We were taking it in turns to watch dad die. From that moment on Christmas Day when mum and I visited him in hospital there could be no doubt he was not long for this world.

I remember going home in time for Christmas dinner in shock, hardly able to comprehend this once seemingly indestructible man had just days left. I tried to be brave for everyone, not wanting to tell the kids, although I confided in Trish who had lost her beloved sister Catherine months earlier.

On New Year’s Eve he was well enough to chat for a while, sitting up in the bed, smiling and laughing, holding hands. My sister, Lorraine, and I stayed behind while everyone else left, and within minutes everything changed. He became aggressive and tried to get out of the bed and we struggled to stop him. A nurse responded to my urgent ringing of the bell and gave him an injection. In minutes he was calmer, then fell asleep.

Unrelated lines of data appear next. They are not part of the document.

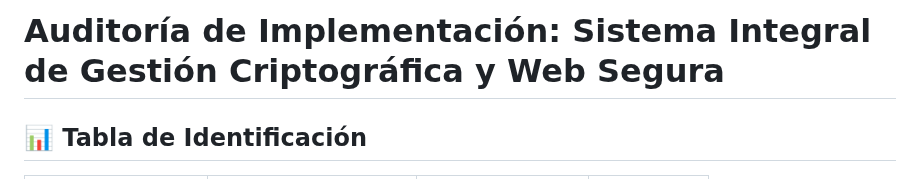
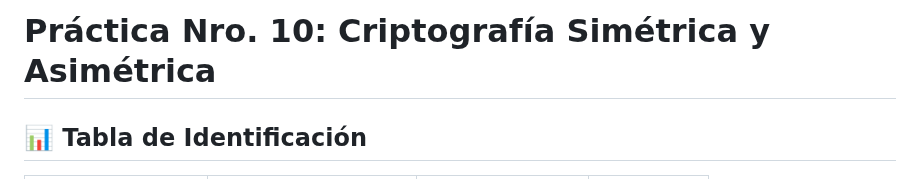
Before and after one commit to Jrgil20/PracticasCiberSeguridad, a Markdown page: Practica10/Practica10.md, the part around the change. GitHub-like rendering.

Commit message:
Encabezado arreglado

```diff
--- a/Practica10/Practica10.md
+++ b/Practica10/Practica10.md
@@ -1,4 +1,4 @@
-# Auditoría de Implementación: Sistema Integral de Gestión Criptográfica y Web Segura
+# **Práctica Nro. 10: Criptografía Simétrica y Asimétrica**
 
 ## 📊 Tabla de Identificación
 
```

I never did get to say that final goodbye, but he had been slipping away for some time. His mind had left us well before his body gave up, and that was the hardest part.

He never regained consciousness, and in the early hours of January 1, 2008, Patrick J Hickey died. I wasn’t there then, having been relieved by my brother John and his wife Ethna, not long before. Exhausted and numbed by dad’s death it fell to me to tell mum. The short journey to her house was the longest I’ve ever made, trying to formulate the words to tell her that her life partner, a guy she had known since her teens, was dead.

Strange how knowing that death is imminent never seems to prepare your for the eventual passing. Dad’s steady decline over several years was hard to take. It still is now that I reflect on it. I will tell that story some day, but not now.

Every year mum places anniversary notices in the Irish Examiner and Evening Echo and I’ll be seeing her later so she can be with family and talk about him. She’s the matriarch of our growing clan now and is in good health. I pray she lives for many more years and we can enjoy her company.